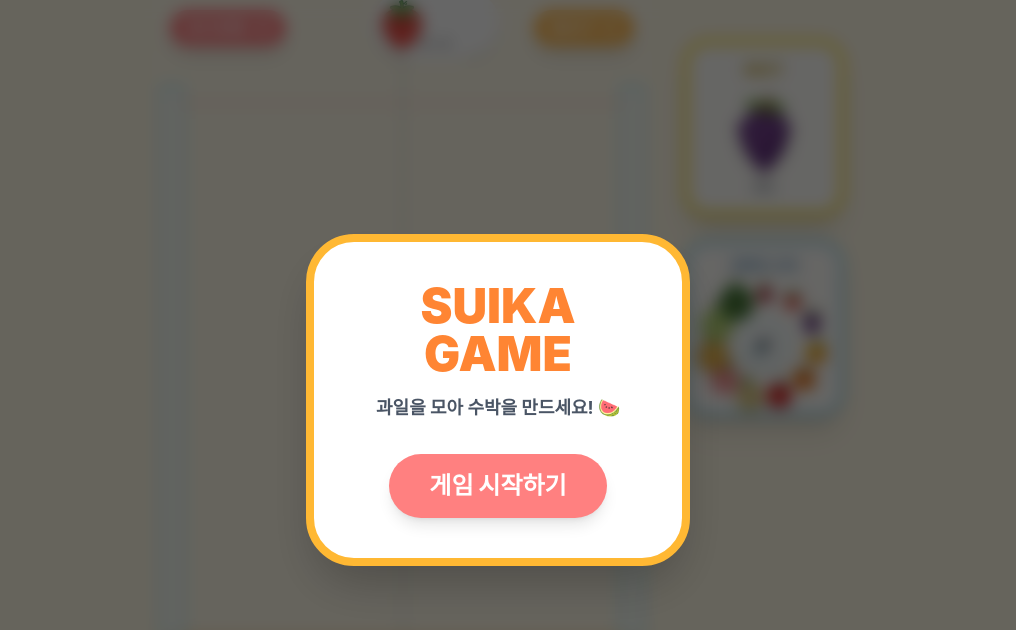
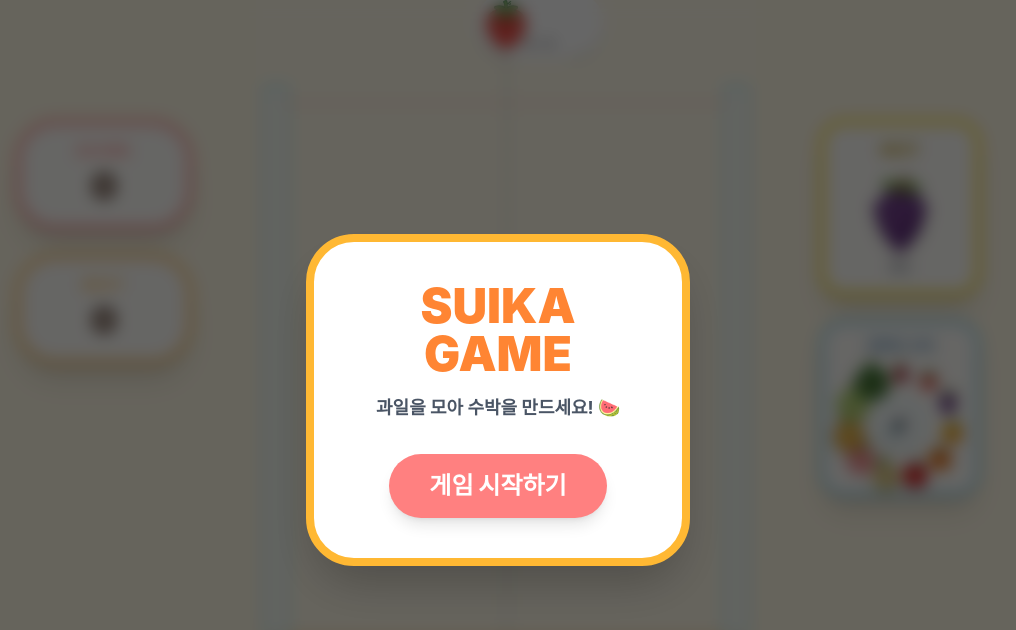
Before and after one commit to ppodoru/suika, a React (Vite) app: page / in a window 1280 px wide. Shown: the top 630 px of the page, without its empty margins (142-1158 px from the left). Built offline with nearby package versions, Linux system fonts and the light colour scheme.

Commit message:
PC 전용 3컬럼 레이아웃 적용 및 UI 최적화

```diff
--- a/src/components/SuikaGame.tsx
+++ b/src/components/SuikaGame.tsx
@@ -683,14 +683,30 @@ const SuikaGame: React.FC = () => {
 
       {/* 음소거 버튼이 진화의 고리 내부로 이동되었습니다. */}
 
-      <div ref={containerRef} className={`relative flex flex-col lg:flex-row gap-4 lg:gap-8 items-center lg:items-start z-10 p-0 transform -translate-y-2 ${isShake ? 'animate-shake' : ''}`}>
+      <div ref={containerRef} className={`relative flex flex-col lg:flex-row gap-4 lg:gap-16 items-center lg:items-start z-10 p-0 transform -translate-y-2 ${isShake ? 'animate-shake' : ''}`}>
+
+        {/* PC 전용 좌측 사이드바 (점수판) */}
+        <div className="hidden lg:flex flex-col gap-6 mt-32 w-44 shrink-0">
+          <div className="p-5 bg-white/80 rounded-[2.5rem] shadow-xl border-4 border-[#FF8080] flex flex-col items-center">
+            <div className="text-[#FF8080] font-bold text-sm tracking-widest leading-none mb-2">SCORE</div>
+            <div className="text-4xl font-black text-[#5C4033]">{score}</div>
+          </div>
+          <div className="p-5 bg-white/80 rounded-[2.5rem] shadow-xl border-4 border-[#FFB84D] flex flex-col items-center">
+            <div className="text-[#FFB84D] font-bold text-sm tracking-widest leading-none mb-2">BEST</div>
+            <div className="text-4xl font-black text-[#5C4033]">{highScore}</div>
+          </div>
+        </div>
+
         <div style={{ width: 500 * scale, height: 650 * scale }} className="relative shrink-0">
           <div style={{ transform: `scale(${scale})`, transformOrigin: 'top left', width: 500, height: 650 }} className="absolute top-0 left-0 bg-white/10 rounded-b-[40px]">
-            <div className="absolute top-4 left-4 px-4 py-1 bg-[#FF8080] text-white rounded-full shadow-lg border-2 border-white font-bold text-lg z-0 whitespace-nowrap">
-              SCORE: {score}
-            </div>
-            <div className="absolute top-4 right-4 px-4 py-1 bg-[#FFB84D] text-white rounded-full shadow-lg border-2 border-white font-bold text-lg z-0 whitespace-nowrap">
-              BEST: {highScore}
+            {/* 모바일 전용 상단 점수판 (lg:hidden) */}
+            <div className="lg:hidden">
+              <div className="absolute top-4 left-4 px-4 py-1 bg-[#FF8080] text-white rounded-full shadow-lg border-2 border-white font-bold text-lg z-0 whitespace-nowrap">
+                SCORE: {score}
+              </div>
+              <div className="absolute top-4 right-4 px-4 py-1 bg-[#FFB84D] text-white rounded-full shadow-lg border-2 border-white font-bold text-lg z-0 whitespace-nowrap">
+                BEST: {highScore}
+              </div>
             </div>
             {/* 이벤트 처리용 최상위 컨테이너 */}
             <div onMouseMove={handleMove} onTouchMove={handleMove} onTouchStart={handleMove} onTouchEnd={handleClick} onClick={handleClick} style={{ touchAction: 'none' }} className="relative w-[500px] h-[650px] cursor-none">
@@ -763,7 +779,7 @@ const SuikaGame: React.FC = () => {
             </div>
         </div>
         </div>
-        <div className="flex flex-row lg:flex-col gap-4 lg:gap-6 mt-0 lg:mt-12 w-full max-w-[500px] justify-center lg:justify-start">
+        <div className="flex flex-row lg:flex-col gap-4 lg:gap-6 mt-0 lg:mt-32 w-full max-w-[500px] justify-center lg:justify-start shrink-0">
           <div className="w-40 h-44 p-4 bg-white/80 rounded-3xl shadow-xl border-4 border-[#FFD700] flex flex-col items-center justify-between shrink-0">
             <div className="text-[#B38B00] font-bold text-sm">NEXT</div>
             <div className="flex-1 flex items-center justify-center pt-2">
```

### [Work instruction]
Look over the entries for "const", then copy every line that includes that string.

### [Answer for this exercise]
@@ -683,14 +683,30 @@ const SuikaGame: React.FC = () => {
@@ -763,7 +779,7 @@ const SuikaGame: React.FC = () => {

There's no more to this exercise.